Neighbourhood Development Order FAQs
Frequently Asked Questions about Neighbourhood Development Orders
What is a Neighbourhood Development Order?
A Neighbourhood Development Order grants planning permission for specific types of development in identified areas. They can be undertaken by a Parish Council within part, or all of their parish or by a Neighbourhood Forum if there is no parish, such as Boston town.
What is the purpose of a Neighbourhood Development Order?
A Neighbourhood Development Order is a tool that allows the granting of planning permission for specified types of development without the need to submit plans to the Borough Council. The planning permission granted by a Neighbourhood Development Order can be granted in full or outline. It can be unconditional or subject to conditions, for example obtaining the approval of the Local Planning Authority on matters of detail, or specifying the period within which applications must be carried out.
What can or cannot the Neighbourhood Development Order cover?
A Neighbourhood Development Order cannot give permission for "excluded development" - which is:
- A County Matter (minerals, mining, aggregates, cement manufacture);
- Anything in Annex 1 of the Environmental Impact Assessment regulations (oil refinery, power stations, disposal of radioactive waste, works for casting metal and steel, asbestos works, chemical works, construction of motorways, long distance rail lines and airports, trading ports and inland waterways, water incineration);
- Nationally significant infrastructure projects;
- Development removed through an article 4 direction or similar;

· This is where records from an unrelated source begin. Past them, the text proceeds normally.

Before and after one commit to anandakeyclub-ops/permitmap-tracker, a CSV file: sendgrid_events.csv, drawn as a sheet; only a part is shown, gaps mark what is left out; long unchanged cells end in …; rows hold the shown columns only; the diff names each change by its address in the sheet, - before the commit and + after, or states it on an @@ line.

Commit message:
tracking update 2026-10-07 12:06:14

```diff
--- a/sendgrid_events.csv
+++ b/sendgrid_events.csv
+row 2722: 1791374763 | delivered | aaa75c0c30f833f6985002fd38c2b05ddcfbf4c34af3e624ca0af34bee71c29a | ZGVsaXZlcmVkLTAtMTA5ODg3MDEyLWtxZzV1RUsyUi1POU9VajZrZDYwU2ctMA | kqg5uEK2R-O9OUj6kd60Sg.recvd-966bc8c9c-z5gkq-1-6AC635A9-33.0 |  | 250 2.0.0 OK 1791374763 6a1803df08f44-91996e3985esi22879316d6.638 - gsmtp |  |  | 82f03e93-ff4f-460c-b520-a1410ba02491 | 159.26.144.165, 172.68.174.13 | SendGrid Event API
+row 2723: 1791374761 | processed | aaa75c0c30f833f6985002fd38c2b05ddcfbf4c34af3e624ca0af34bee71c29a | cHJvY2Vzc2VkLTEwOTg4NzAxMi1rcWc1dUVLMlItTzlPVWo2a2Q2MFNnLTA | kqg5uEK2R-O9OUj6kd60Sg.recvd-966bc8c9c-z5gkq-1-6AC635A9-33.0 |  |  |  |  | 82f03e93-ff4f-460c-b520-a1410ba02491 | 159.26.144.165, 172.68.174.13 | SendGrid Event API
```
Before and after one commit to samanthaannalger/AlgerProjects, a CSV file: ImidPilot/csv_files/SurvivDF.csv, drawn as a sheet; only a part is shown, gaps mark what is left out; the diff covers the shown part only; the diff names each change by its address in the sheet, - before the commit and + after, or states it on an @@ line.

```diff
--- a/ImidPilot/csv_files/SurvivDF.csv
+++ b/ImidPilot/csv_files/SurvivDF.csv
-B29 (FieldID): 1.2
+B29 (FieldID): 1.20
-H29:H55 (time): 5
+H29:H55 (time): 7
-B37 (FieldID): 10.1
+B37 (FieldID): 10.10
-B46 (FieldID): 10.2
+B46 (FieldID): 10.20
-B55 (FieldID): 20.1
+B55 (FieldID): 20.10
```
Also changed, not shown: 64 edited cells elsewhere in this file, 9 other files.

- Development in a conservation area.
It also may not grant permission for development where planning permission is already granted. The Order should also be in conformity with other Plans for the area (a Local Plan or a Neighbourhood Development Plan) so could not give consent to development which would be contrary to those documents.
Beyond that, there are no legal limits on what a Neighbourhood Development Order can cover.
What can a Neighbourhood Development Order not do?
A Neighbourhood Development Order does not remove the need to obtain building regulations, so plans will still need to be drawn for development that require building regulations. It also does not remove the need for consent to be obtained from any other organisation (e.g. operators licences for businesses) or individuals (e.g. landlord or landowner).
How do we know if a Neighbourhood Development Order is right for us?
There are a lot of benefits to preparing a Neighbourhood Development Order, however, anyone preparing an Order should think carefully about the content. There is a lot or work involved in preparing an Order and if the planning system is not a significant issue in bringing development forward, it may be that other approaches would work better.
The purpose of a Neighbourhood Development Order is to encourage growth and development but an Order should not try to do everything. It is better that it targets specific issues of key concern in the community. It should only be introduced where there is a perception that the act of applying for planning permission is putting people off developing. It should not be seen as a tool for achieving development where a land owner is not interested in developing or for tidying up sites; the Order cannot force people to act.
The impact of the Order on neighbours should also be carefully thought about at the outset. The Neighbourhood Development Order will remove the normal rights for neighbours to object, as permission will be automatically granted for compliant development. Any development which has the potential to cause harm to the amenity of neighbours, be that houses or other business, is likely to be inappropriate in an Order.
How long will it take?
The timetable is set by the community. The more complex the Neighbourhood Development Order, the longer the process will take. For example, if the Order covers more than one area or type of development and if it deals with all matters of detail rather than deferring anything to the Local Planning Authority.
How does the community get involved?
The Town or Parish Council will set up a Steering Group. This group will work with a planning advisor from the Council whose role is to advise and support the group. Members of the community can sit on this steering group, as well as individuals from relevant groups and organisations. There will be various consultation stages throughout the process where the wider community will be able to comment on the Order.
Who will carry out the examination?
The Neighbourhood Development Order has to be subject to an examination to make sure that it complies with national planning policy; is in general conformity with planning policies for the area; and it is compatible with EU obligations and human rights requirement.
The examiner will be agreed between the Council and Parish Council. They must be a qualified person (in that they are a qualified town planner), not live in Boston Borough and not have an interest or connection with the settlement concerned. They should also not work for the Council or any other party with a connection to the settlement.
How does the referendum work?
All those normally qualified to vote in the Parish will be allowed to participate. The Council will run the referendum and voting will be carried out in the same way as it would for a general election. If more than 50% of those that vote in the referendum vote in favour, the Neighbourhood Development Order is considered to have passed.
What happens if a Neighbourhood Development Plan passes the referendum?
The Council then has to adopt the Neighbourhood Development Order. It will be used as part of the planning process, with planning permission deemed to be granted where development complied with the Order (in the same way as development which is covered by permitted development rights).
What happens if a Neighbourhood Development Plan fails the referendum?
If the Neighbourhood Development Order fails to pass the referendum, the Steering Group will need to go back to the consultation work carried out previously to see what matters have not been properly addressed. If this is not clear, they may have to carry out further community consultation to ascertain what the concerns are.